Air Baltic overcame the impact of around 25% of its own fleet being grounded during the second quarter to report a profitable first half of 2023.

Outlining its six-month performance on 9 August, the carrier said it continues to see reliability issues with the Pratt & Whitney PW1500G engines that power its all-Airbus A220-300 fleet – a situation exacerbated by a shortage of spare engines, which is prolonging aircraft time on ground.

In the April-June period, on average, 11 of its A220s were grounded at any one time, it says, echoing recent challenges faced by other operators of aircraft with PW1000G-family engines.

To offset those groundings, Air Baltic has continued to wet lease-in capacity – largely older A320s – with a number of undesirable consequences, including increased fuel burn, punctuality issues relating to more complex operations, reduced load factors, higher airport and handling charges, lower customer satisfaction, and costs to secure the leases, it says.

Airbus A220

Source: Air Baltic

It estimates that extra costs relating to the leasing-in of aircraft amounted to around €30 million ($33 million) in the second quarter alone. At the beginning of July 2023 – outside the first-half earnings period – it received a €20.4 million “commercial support payment” relating to the engine issues, the carrier says.

Despite its engine challenges, Air Baltic swung to a net profit of €14.6 million for the January-June period, from a loss of €91 million a year ago. EBIT also reached €31.8 million, against a loss of €24.8 million in 2022.

Its record first-half revenue of €291 million was up 52% year on year and 33% over its 2019 figure, helped by ”healthy yields”.

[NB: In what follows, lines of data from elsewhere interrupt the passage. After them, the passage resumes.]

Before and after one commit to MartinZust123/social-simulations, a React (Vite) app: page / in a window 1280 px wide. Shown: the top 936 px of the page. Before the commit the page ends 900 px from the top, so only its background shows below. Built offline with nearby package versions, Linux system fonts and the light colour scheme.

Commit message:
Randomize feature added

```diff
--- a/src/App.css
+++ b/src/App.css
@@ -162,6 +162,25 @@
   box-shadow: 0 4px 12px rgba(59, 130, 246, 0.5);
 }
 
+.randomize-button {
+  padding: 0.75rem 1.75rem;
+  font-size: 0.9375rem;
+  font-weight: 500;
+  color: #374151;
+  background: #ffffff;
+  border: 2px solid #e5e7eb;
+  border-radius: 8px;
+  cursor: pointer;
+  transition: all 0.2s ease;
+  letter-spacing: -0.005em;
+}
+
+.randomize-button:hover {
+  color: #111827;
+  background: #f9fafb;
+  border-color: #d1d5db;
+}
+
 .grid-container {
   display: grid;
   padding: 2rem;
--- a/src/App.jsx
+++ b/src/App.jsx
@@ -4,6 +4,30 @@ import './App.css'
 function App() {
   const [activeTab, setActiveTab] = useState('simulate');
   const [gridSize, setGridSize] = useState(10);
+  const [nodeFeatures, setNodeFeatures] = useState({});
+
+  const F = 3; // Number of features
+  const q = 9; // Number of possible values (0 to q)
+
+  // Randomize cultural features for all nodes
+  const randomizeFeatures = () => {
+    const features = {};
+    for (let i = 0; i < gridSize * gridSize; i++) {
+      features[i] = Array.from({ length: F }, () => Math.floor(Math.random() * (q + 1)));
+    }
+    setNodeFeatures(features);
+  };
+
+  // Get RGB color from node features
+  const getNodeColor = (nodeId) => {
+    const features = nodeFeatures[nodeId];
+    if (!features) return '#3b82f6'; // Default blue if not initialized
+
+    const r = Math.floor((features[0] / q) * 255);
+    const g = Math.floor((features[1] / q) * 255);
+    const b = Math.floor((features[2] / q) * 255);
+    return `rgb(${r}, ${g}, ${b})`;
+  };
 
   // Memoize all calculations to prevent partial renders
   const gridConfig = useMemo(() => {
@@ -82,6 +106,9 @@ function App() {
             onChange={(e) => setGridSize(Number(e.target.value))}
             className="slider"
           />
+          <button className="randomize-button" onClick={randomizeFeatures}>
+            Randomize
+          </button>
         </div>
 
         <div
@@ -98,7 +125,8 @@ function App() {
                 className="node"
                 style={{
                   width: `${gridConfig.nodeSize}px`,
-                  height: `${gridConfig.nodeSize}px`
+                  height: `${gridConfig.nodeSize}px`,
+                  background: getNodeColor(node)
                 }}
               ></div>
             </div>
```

Some 15%, or €45 million, of the carrier’s revenue came from ACMI lease deals with other airlines. Air Baltic had previously indicated that it would wet lease-out up to 14 of its A220s for the summer season, as its own markets felt the impact of the Ukraine war in particular.

The war has had a significant impact on transfer passengers in its own operations, the airline says, with such travellers accounting for 29% of the total in the second quarter of this year, versus 46% in 2019. Amid that change in passenger dynamic, Air Baltic is “gradually shifting away” from its hub-and-spoke model at Riga, it says, towards more point-to-point services. This will help to improve its aircraft utilisation, which was 7.3 block hours in the second quarter of this year, versus 9.6 per day in 2019.

Air Baltic carried 2 million passengers across the six months, which marks a 52% rise year on year but still lags its performance in 2019 by around 200,000.

It ended the first half with 42 Airbus A220-300s in its fleet and expects to have 50 by the end of 2024, completing deliveries under its firm order. 

The carrier’s net debt grew by 11% year on year, reaching €1.1 billion – a 72% rise since 2019.